■ **Problem description**
Without the images, output each record below as it stands.

--- Material for this task Enclosed Below ---

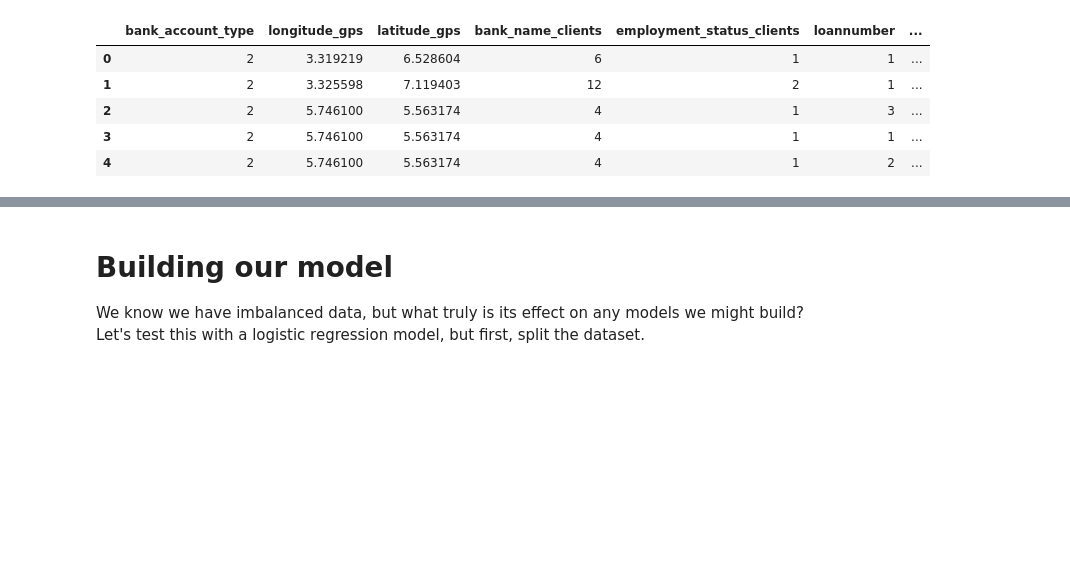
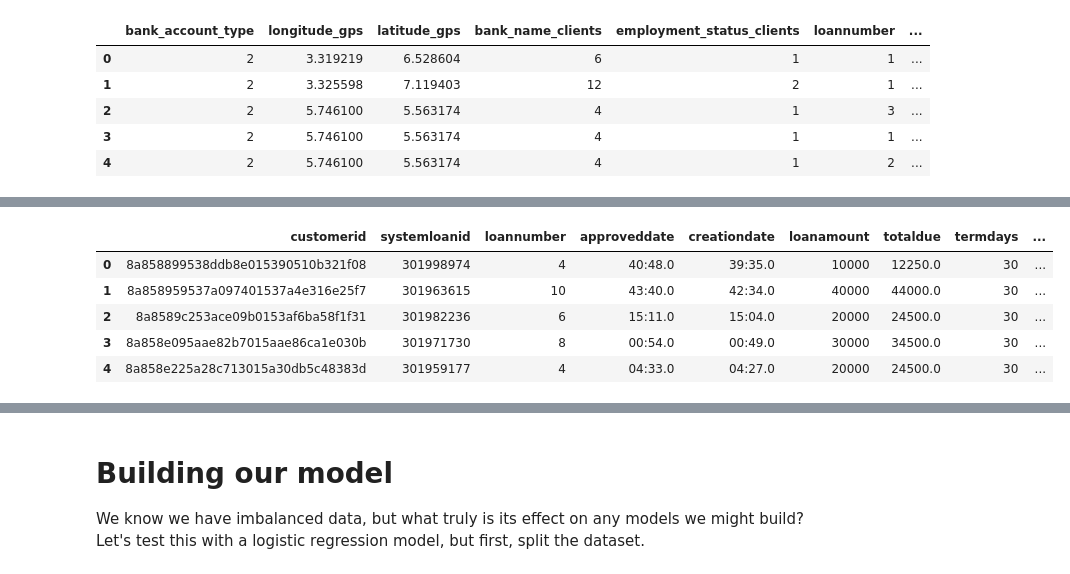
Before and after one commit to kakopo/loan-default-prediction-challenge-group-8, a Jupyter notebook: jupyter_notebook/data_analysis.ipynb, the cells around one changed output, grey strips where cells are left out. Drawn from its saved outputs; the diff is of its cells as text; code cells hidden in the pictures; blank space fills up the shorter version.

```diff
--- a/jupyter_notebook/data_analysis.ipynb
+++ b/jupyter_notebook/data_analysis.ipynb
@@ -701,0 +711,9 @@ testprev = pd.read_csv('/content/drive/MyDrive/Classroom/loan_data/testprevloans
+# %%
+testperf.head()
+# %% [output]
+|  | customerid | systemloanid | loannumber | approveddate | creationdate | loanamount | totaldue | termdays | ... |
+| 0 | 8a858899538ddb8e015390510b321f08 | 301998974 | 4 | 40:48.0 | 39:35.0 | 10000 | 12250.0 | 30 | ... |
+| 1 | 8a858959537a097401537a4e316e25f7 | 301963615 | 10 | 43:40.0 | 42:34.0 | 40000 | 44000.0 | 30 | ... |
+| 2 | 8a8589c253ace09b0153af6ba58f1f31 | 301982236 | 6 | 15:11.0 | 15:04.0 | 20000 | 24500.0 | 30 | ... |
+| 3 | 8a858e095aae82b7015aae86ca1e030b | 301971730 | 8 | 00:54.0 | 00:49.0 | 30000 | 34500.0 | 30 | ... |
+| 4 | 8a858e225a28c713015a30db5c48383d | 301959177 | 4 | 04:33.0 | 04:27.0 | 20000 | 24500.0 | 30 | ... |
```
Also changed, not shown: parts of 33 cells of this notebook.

--- End of Enclosed Material for this task ---

■ **Answer area**
Before and after one commit to kakopo/loan-default-prediction-challenge-group-8, a Jupyter notebook: jupyter_notebook/data_analysis.ipynb, the cells around one changed output, grey strips where cells are left out. Drawn from its saved outputs; the diff is of its cells as text; code cells hidden in the pictures; blank space fills up the shorter version.

```diff
--- a/jupyter_notebook/data_analysis.ipynb
+++ b/jupyter_notebook/data_analysis.ipynb
@@ -701,0 +711,9 @@ testprev = pd.read_csv('/content/drive/MyDrive/Classroom/loan_data/testprevloans
+# %%
+testperf.head()
+# %% [output]
+|  | customerid | systemloanid | loannumber | approveddate | creationdate | loanamount | totaldue | termdays | ... |
+| 0 | 8a858899538ddb8e015390510b321f08 | 301998974 | 4 | 40:48.0 | 39:35.0 | 10000 | 12250.0 | 30 | ... |
+| 1 | 8a858959537a097401537a4e316e25f7 | 301963615 | 10 | 43:40.0 | 42:34.0 | 40000 | 44000.0 | 30 | ... |
+| 2 | 8a8589c253ace09b0153af6ba58f1f31 | 301982236 | 6 | 15:11.0 | 15:04.0 | 20000 | 24500.0 | 30 | ... |
+| 3 | 8a858e095aae82b7015aae86ca1e030b | 301971730 | 8 | 00:54.0 | 00:49.0 | 30000 | 34500.0 | 30 | ... |
+| 4 | 8a858e225a28c713015a30db5c48383d | 301959177 | 4 | 04:33.0 | 04:27.0 | 20000 | 24500.0 | 30 | ... |
```
Also changed, not shown: parts of 33 cells of this notebook.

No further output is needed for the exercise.